Melancon: ‘Records are being broken left and right, and it’s kind of ridiculous’

In the few weeks since being named Atlanta’s newest closer following his trade from San Francisco, Mark Melancon’s quickly settled into the role while converting his first five save opportunities.

But as he anchors the bullpen’s back end on a team with deep postseason expectations, Melancon – like other vocal veteran pitchers around the game this year – is aware of the effect a more aerodynamic ball is having.

Melancon said 2019’s homer-happy baseball -- which has both the majors and Class AAA on a historic home run pace -- has changed the way he approaches closing in certain parks such as Coors Field, where the Braves took on the Rockies on Monday in a stadium playing to pre-humidor scoring levels.

The 34-year-old Colorado native with 188 career saves added he “100 percent” believes Major League Baseball intentionally “juiced” the baseball.

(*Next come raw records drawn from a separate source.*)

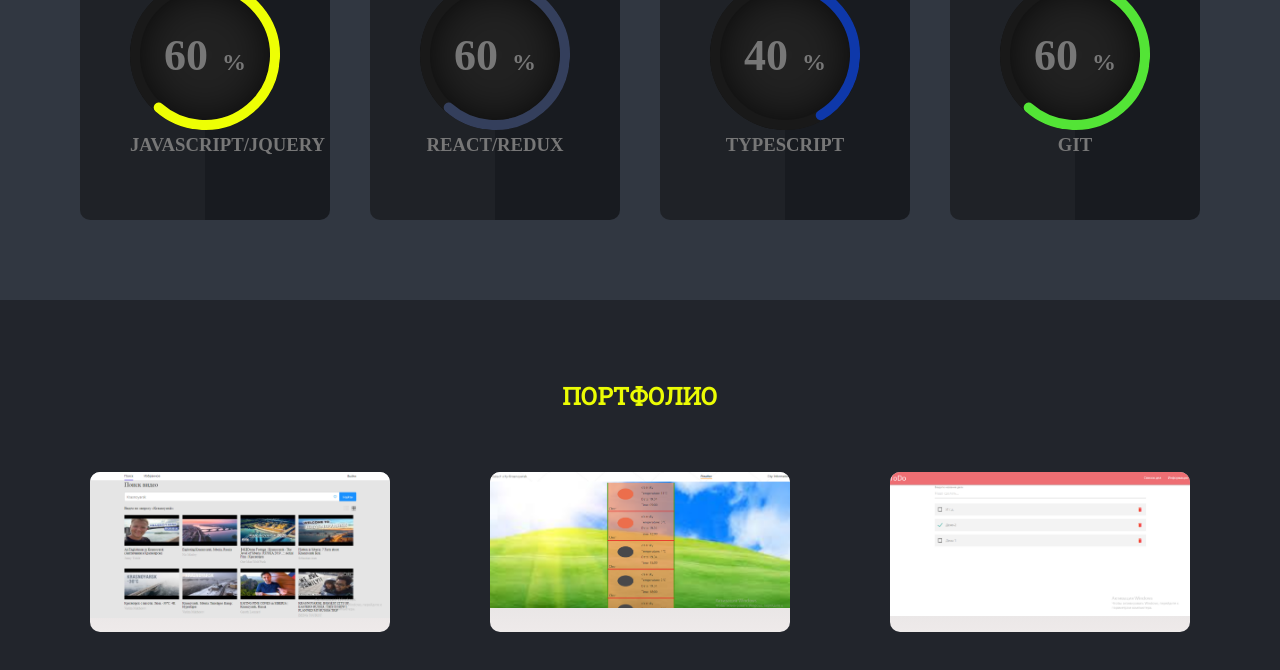
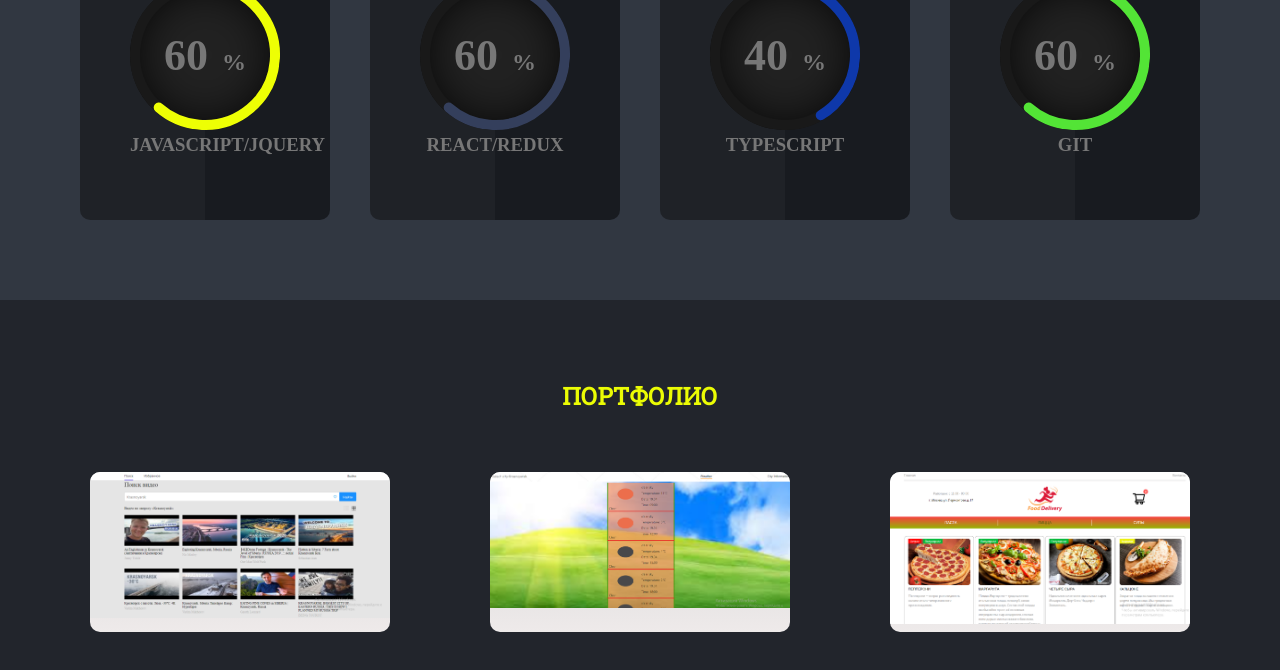
Before and after one commit to AztekAztek74/portfolio, a website built with webpack: page src/html/index.html in a window 1280 px wide. Shown: the part 2192-2862 px from the top of the page. Built offline with nearby package versions, Linux system fonts and the light colour scheme; files whose address does not match are found by name; a web font is replaced by a local one.

Commit message:
Added work in 'portfolio' section

```diff
--- a/src/html/index.html
+++ b/src/html/index.html
@@ -326,20 +326,20 @@
 
         <div class="portfolio__item">
             <div class="portfolio__front">
-                <img class="portfolio__img" src="./img/works/todo.png" alt="work">
+                <img class="portfolio__img" src="./img/works/food-delivery.png" alt="work">
             </div>
             <div class="portfolio__back">
                 <div class="portfolio__content">
-                    <h1 class="portfolio__project">ToDo</h1>
-                    <p class="portfolio__description">ToDo лист на React + TypeScript</p>
+                    <h1 class="portfolio__project">Delivery food </h1>
+                    <p class="portfolio__description">SPA для сервиса по доставке еды на React + TypeScript. Выбранные товары сохраняются в cookie в течении суток </p>
 
                     <div class="portfolio__social">
-                        <a class="portfolio__ref" href="https://github.com/AztekAztek74/search-youtube" target="_blank">
+                        <a class="portfolio__ref" href="https://github.com/AztekAztek74/food-delivery" target="_blank">
                             <svg class="portfolio__icon">
                                 <use xlink:href="#github"></use>
                             </svg>
                         </a>
-                        <a class="portfolio__ref" href="https://aztekaztek74.github.io/search-youtube/" target="_blank">
+                        <a class="portfolio__ref" href="https://aztekaztek74.github.io/food-delivery/" target="_blank">
                             <svg class="portfolio__icon">
                                 <use xlink:href="#link"></use>
                             </svg>
```
Also changed, not shown: src/img/works/food-delivery.png (added), src/img/works/todo.png (deleted).
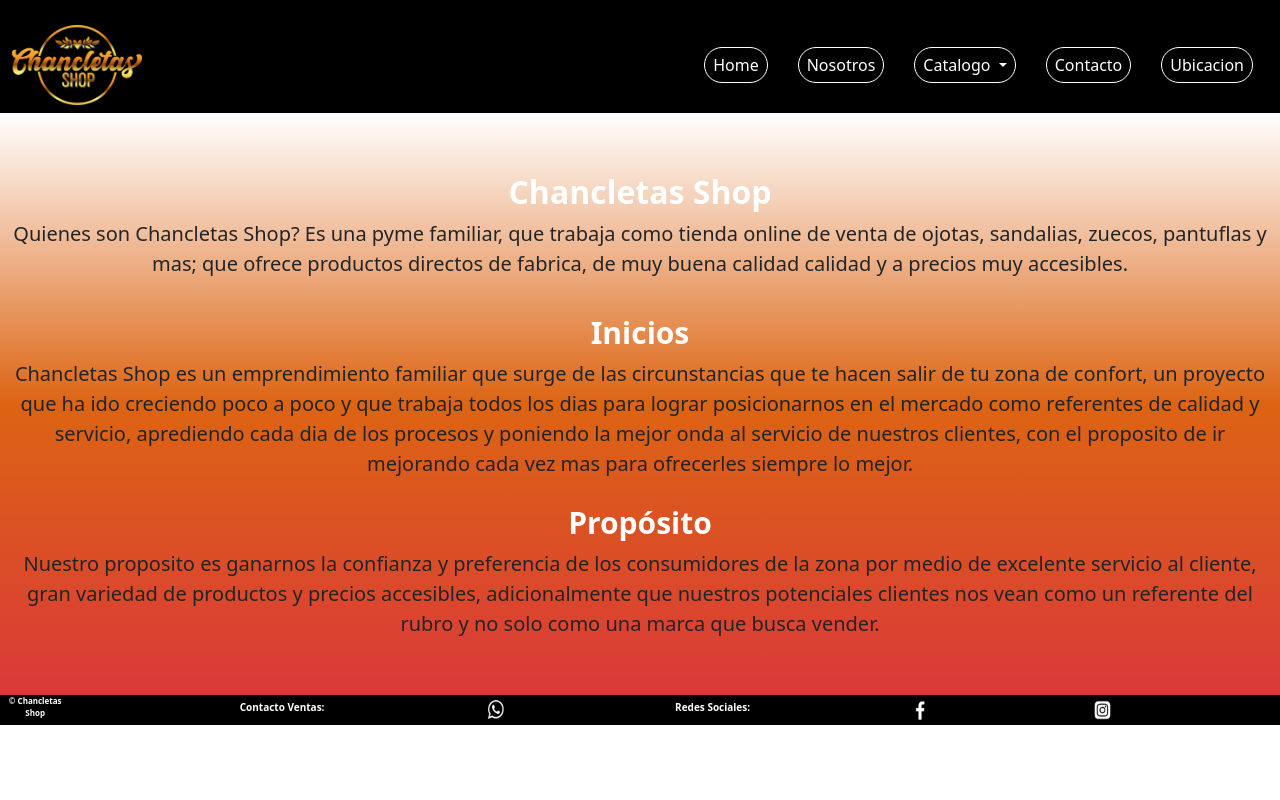
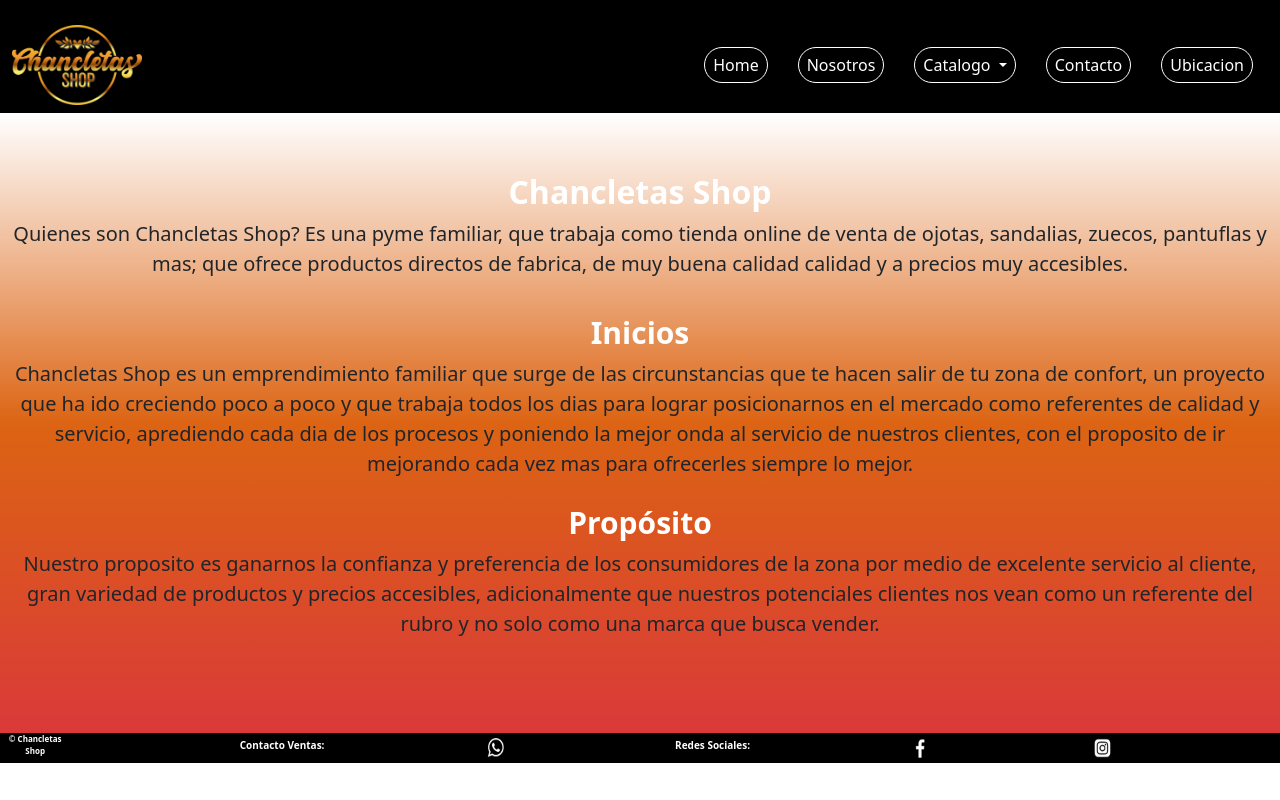
Before and after one commit to mayermorante26/chancletasshop, a website: page paginas/nosotros.html in a window 1280 px wide. Drawn offline with nearby package versions, Linux system fonts and the light colour scheme.

Commit message:
Ajuste pantalla pagina nosotros

```diff
--- a/scss/_nosotros.scss
+++ b/scss/_nosotros.scss
@@ -1,6 +1,6 @@
 .ajuste_pantalla_nos{
 
-   @include ajustePantalla(100%, fit-content);
+   @include ajustePantalla(100%, 620px);
     margin-left: 0px;
     margin-right: auto;
     margin-bottom: 0;
```
Also changed, not shown: css/main.css.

The league has owned Rawlings, the company that makes the baseballs, since last summer.

“The ball just doesn’t switch like that in an offseason,” Melancon said. “Records are being broken left and right, and it’s kind of ridiculous.”

Even with fly balls turning into cheap round-trippers at an alarming rate around the league, Melancon said he still relishes the pressure of closing in the year of the “juiced” ball … even as he concurrently believes the game’s top brass have some serious offseason thinking to do.

“Major League Baseball has some things to think about because I don’t think the game is as exciting anymore, the way they’ve juiced these balls,” Melancon said. “I think their thoughts were that home runs were going to be a good thing, but when (about) 60 percent of the runs are scored via home run, there’s no action on the bases or in the field. It’s a strike out or a home run, and it’s kind of become a boring game for fans.”